James Loaring of Loaring Personal Coaching has earned Triathlon Canada’s 2015 Age-Group Coach of the Year award from Triathlon Canada. TMC caught up with Loaring to hear about what makes him and LPC unique and what they have planned for 2016.
After his first triathlon in 1993, James Loaring was hooked. Immersing himself in the sport, he founded Loaring Personal Coaching, initially a part-time coaching service based in Guelph, Ontario. Since then, the company has grown in size, adding a team of coaches and more members and becoming a full-time venture for Loaring as of 2008.
Loaring Personal Coaching has different branches. Their primary focus has always been individual coaching but they offer a club for group training, various clinics throughout the year, a training camp in Clermont, Florida among other services. A few years ago, the club became sanctioned through Triathlon Ontario and its member count has been on the rise since then.
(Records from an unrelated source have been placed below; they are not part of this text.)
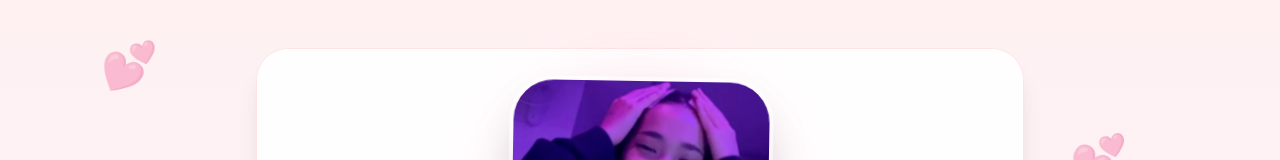
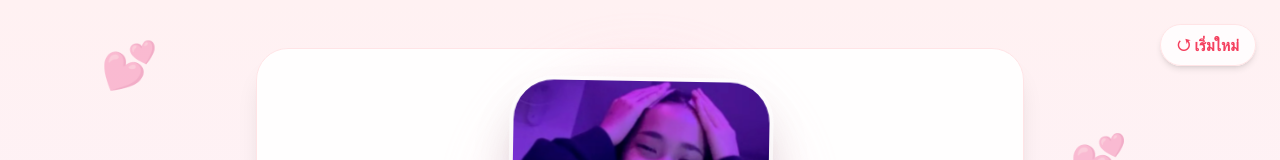
Before and after one commit to sumoz-1/plub-surprise, a Next.js app: page / in a window 1280 px wide. Shown: the top 160 px of the page. Built offline with nearby package versions, Linux system fonts and the light colour scheme.

Commit message:
feat: add restart control

```diff
--- a/app/page.tsx
+++ b/app/page.tsx
@@ -51,6 +51,11 @@ export default function HomePage() {
     router.push("/gift");
   };
 
+  const handleRestart = () => {
+    setIndex(0);
+    router.refresh();
+  };
+
   const floatingHearts = [
     "top-[6%] left-[8%]",
     "top-[18%] right-[12%]",
@@ -63,6 +68,15 @@ export default function HomePage() {
   return (
     <main className="min-h-screen flex items-center justify-center bg-white">
       <div className="relative min-h-screen w-full bg-gradient-to-b from-rose-50 via-pink-50 to-white overflow-hidden px-4 py-12">
+        <div className="absolute top-6 right-6 z-20">
+          <button
+            type="button"
+            onClick={handleRestart}
+            className="px-4 py-2 rounded-full bg-white/80 text-rose-500 font-semibold shadow-md border border-rose-100 hover:bg-white transition-all duration-200"
+          >
+            ↺ เริ่มใหม่
+          </button>
+        </div>
         {floatingHearts.map((position, idx) => (
           <span
             key={position}
```
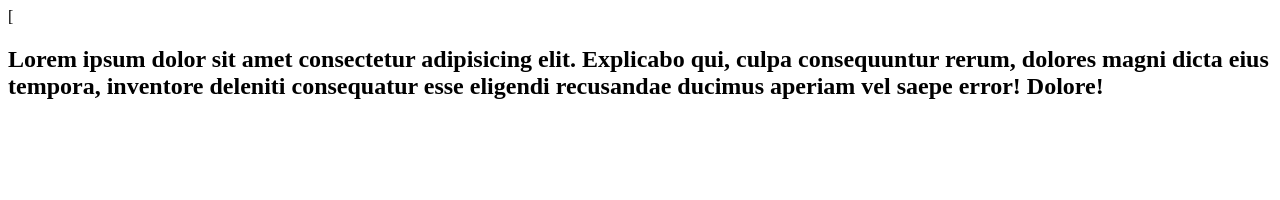
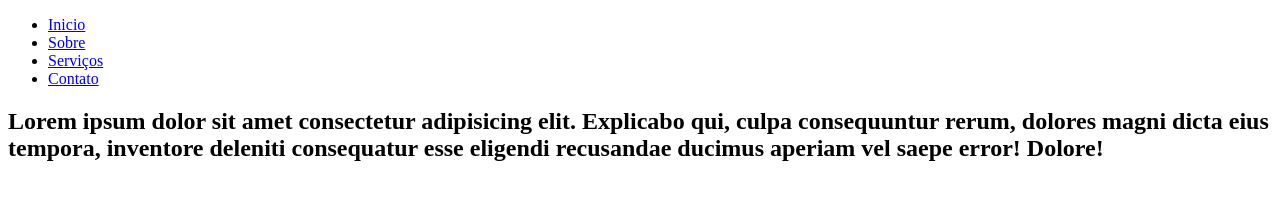
Before and after one commit to OUTSiiiD3R/AulasHTML, a plain HTML site: page index.html in a window 1280 px wide. Drawn offline with Linux system fonts and the light colour scheme.

Commit message:
Modificações

```diff
--- a/index.html
+++ b/index.html
@@ -5,7 +5,15 @@
     <meta name="viewport" content="width=device-width, initial-scale=1.0">
     <title>Document</title>
 </head>
-<body>[
+<body>
+    <nav class="header">
+        <ul>
+            <li><a href="index.html">Inicio</a></li>
+            <li><a href="sobre.html">Sobre</a></li>
+            <li><a href="serviços.html">Serviços</a></li>
+            <li><a href="contato.html">Contato</a></li>
+        </ul>
+    </nav>
     <h2>Lorem ipsum dolor sit amet consectetur adipisicing elit. Explicabo qui, culpa consequuntur rerum, dolores magni dicta eius tempora, inventore deleniti consequatur esse eligendi recusandae ducimus aperiam vel saepe error! Dolore!</h2>
     <main>
         <section></section>
```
With around 75 current members, Loaring and his team of coaches (includng pro Alex Coates) are busy year-round helping their athletes meeting their personal goals in the sport.
Alex Coates loves being part of the LPC family. “James has been a great mentor for me since joining LPC’s coaching squad” she says. “He manages the large group of athletes in such a relaxed and fun manner, which allows everyone on the team to find enjoyment in hard work.” She says that even through LPC’s individualized online coaching, Loaring fosters “a strong sense of community within the team.”
“We’re lucky to have such a diverse group of triathletes,” says Loaring. “Almost half our team lives in the Guelph area but we have athletes abroad from as far as Germany and Australia. Our athletes race in different formats, with different goals. Some come into the club looking to complete their first try-a-tri and others have their sights set on Kona. We love being able to help each individual get to where they want to be.”
With 10 coaches and 50 campers, LPC’s Clermont training camp is always a highlight of the year. “We have many different athletes come together for the week. Lionel Sanders joins us and we have plenty of beginners.” The team bonding and hard training that goes on during that week no doubt played into the club’s greatest accomplishment of 2015 — winning the Triathlon Ontario Club Championships for the second year in a row.
Beyond creating a team that fosters strong individual development, Loaring’s passion for supporting non-profit causes close to his heart distinguish him as a remarkable coach. “LPC began fundraising for breast cancer research well over a decade ago,” he says. “We have raised over a quarter million dollars.” Loaring chose the cause in honour of his late mother.
Since then, LPC’s support has switched gears as Loaring identified a need within the triathlon community. He
started the Hurdle Project, a “non-profit fundraiser and support program for elite athletes, future elites, and young professionals who dedicate themselves to their work as well as their sport.” While bodies like Triathlon Canada and the provincial triathlon associations support up-and-comers in the sport, the Hurdle Project offers a unique opportunity for the young athletes to receive discounted coaching, equipment and services as part of LPC.
With so much on the go, Loaring has no plans to slow down any time soon. When asked about his goals for LPC in 2016, he told TMC he’d like to go for a three-peat by winning the Triathlon Ontario Club Championships again. With his focus always on each of this athletes, he’s excited to watch them reach for ITU world championships and Kona this year.